Front-end code change data:
#####
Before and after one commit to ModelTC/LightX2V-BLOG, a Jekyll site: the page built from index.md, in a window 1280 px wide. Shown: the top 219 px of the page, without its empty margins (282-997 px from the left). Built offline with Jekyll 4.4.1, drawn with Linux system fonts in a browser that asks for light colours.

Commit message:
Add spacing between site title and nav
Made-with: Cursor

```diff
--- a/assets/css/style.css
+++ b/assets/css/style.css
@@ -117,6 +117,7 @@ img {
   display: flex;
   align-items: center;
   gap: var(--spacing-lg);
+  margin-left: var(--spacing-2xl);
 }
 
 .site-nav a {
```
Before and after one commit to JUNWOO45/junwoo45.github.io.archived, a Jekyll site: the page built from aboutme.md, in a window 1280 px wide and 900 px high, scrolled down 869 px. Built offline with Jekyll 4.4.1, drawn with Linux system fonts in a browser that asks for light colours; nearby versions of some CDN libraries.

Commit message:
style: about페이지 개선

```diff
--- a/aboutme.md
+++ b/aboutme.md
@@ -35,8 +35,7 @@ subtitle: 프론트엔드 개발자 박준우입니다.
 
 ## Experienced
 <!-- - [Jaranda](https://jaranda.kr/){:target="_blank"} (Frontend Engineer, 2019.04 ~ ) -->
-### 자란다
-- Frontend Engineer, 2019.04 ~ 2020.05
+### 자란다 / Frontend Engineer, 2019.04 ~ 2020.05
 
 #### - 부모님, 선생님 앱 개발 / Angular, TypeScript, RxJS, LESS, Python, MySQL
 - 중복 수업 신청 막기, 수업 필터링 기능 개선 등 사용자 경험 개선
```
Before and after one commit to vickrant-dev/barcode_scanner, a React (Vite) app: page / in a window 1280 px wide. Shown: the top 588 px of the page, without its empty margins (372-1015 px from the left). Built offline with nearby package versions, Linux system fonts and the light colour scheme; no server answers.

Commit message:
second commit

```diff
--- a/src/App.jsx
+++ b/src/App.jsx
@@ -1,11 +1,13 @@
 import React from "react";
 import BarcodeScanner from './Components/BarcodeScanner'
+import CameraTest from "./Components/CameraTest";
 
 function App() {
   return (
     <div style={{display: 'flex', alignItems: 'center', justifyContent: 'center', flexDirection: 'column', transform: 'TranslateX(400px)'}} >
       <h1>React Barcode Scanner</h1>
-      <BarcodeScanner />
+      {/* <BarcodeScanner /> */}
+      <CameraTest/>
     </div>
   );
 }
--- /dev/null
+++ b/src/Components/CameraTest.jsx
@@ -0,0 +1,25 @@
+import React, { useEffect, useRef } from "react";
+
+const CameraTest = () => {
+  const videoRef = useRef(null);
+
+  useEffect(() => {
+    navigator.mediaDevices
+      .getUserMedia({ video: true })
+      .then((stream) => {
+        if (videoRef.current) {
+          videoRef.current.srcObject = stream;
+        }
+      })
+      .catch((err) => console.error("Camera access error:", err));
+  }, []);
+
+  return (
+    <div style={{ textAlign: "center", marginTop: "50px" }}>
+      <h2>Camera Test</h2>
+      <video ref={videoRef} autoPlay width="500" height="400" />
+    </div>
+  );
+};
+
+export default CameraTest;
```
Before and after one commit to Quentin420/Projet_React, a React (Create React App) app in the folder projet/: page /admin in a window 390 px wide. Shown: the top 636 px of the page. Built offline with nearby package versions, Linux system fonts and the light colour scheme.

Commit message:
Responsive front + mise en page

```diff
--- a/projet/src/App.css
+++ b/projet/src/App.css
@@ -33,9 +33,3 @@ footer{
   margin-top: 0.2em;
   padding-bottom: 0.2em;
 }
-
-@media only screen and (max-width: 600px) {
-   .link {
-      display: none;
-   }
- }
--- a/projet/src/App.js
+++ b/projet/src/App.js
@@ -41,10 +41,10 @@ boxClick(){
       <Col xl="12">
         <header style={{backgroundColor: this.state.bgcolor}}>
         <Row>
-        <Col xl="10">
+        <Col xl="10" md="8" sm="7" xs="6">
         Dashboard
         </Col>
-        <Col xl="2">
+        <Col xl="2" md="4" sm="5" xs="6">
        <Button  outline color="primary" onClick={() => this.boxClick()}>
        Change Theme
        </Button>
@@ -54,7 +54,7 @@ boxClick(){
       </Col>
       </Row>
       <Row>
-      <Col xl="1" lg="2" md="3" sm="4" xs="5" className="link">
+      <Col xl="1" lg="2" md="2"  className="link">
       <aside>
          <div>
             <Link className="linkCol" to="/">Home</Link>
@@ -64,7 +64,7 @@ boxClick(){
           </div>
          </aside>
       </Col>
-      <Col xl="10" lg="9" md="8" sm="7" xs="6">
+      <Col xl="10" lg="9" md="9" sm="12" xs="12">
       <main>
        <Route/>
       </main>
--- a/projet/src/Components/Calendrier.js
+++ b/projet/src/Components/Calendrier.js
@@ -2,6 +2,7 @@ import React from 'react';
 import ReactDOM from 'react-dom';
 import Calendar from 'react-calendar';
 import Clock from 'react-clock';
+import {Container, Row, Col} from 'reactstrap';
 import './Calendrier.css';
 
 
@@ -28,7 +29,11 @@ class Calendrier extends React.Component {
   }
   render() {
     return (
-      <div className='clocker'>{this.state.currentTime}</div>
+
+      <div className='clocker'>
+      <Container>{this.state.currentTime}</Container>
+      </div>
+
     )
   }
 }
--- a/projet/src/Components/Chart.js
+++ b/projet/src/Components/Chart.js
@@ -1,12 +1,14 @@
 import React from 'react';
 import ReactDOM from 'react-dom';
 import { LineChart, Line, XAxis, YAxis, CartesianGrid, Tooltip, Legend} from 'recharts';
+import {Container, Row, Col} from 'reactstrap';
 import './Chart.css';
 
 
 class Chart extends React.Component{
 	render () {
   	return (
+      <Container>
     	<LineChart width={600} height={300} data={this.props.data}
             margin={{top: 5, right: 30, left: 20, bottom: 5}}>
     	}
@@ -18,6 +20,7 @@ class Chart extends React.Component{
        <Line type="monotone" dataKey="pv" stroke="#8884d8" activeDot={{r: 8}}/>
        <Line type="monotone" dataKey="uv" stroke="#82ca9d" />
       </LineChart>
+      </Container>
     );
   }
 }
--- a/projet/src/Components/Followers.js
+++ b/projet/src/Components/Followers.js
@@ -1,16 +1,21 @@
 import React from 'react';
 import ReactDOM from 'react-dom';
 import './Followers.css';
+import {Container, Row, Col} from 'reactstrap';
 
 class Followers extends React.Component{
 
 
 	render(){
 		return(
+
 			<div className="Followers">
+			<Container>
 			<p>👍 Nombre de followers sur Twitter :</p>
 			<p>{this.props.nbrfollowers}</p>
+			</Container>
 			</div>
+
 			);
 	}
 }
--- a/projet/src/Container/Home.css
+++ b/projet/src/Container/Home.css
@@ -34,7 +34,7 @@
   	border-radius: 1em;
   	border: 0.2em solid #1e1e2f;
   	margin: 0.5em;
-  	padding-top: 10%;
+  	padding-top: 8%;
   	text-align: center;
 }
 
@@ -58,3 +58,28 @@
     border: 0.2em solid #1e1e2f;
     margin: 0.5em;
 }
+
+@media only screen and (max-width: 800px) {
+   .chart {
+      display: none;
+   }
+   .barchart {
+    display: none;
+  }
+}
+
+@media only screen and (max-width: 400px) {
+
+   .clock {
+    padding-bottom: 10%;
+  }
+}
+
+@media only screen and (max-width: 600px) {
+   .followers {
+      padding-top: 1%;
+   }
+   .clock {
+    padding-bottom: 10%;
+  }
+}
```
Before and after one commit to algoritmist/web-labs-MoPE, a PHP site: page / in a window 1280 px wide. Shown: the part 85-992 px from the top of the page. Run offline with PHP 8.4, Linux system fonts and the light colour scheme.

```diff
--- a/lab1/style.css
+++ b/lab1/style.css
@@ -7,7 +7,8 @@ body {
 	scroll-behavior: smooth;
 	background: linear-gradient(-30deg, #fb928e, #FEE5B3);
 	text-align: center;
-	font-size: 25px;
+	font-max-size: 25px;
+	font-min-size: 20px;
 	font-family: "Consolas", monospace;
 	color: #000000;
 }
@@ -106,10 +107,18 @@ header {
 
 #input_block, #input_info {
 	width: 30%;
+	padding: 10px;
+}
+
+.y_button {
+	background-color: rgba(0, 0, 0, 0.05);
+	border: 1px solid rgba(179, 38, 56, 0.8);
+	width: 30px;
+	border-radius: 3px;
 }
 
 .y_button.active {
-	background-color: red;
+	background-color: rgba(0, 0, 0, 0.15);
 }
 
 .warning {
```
#####
EXERCISE DESCRIPTION: Please count the lines above that contain the word "state", and reply with the number alone.

YOUR RESPONSE: 3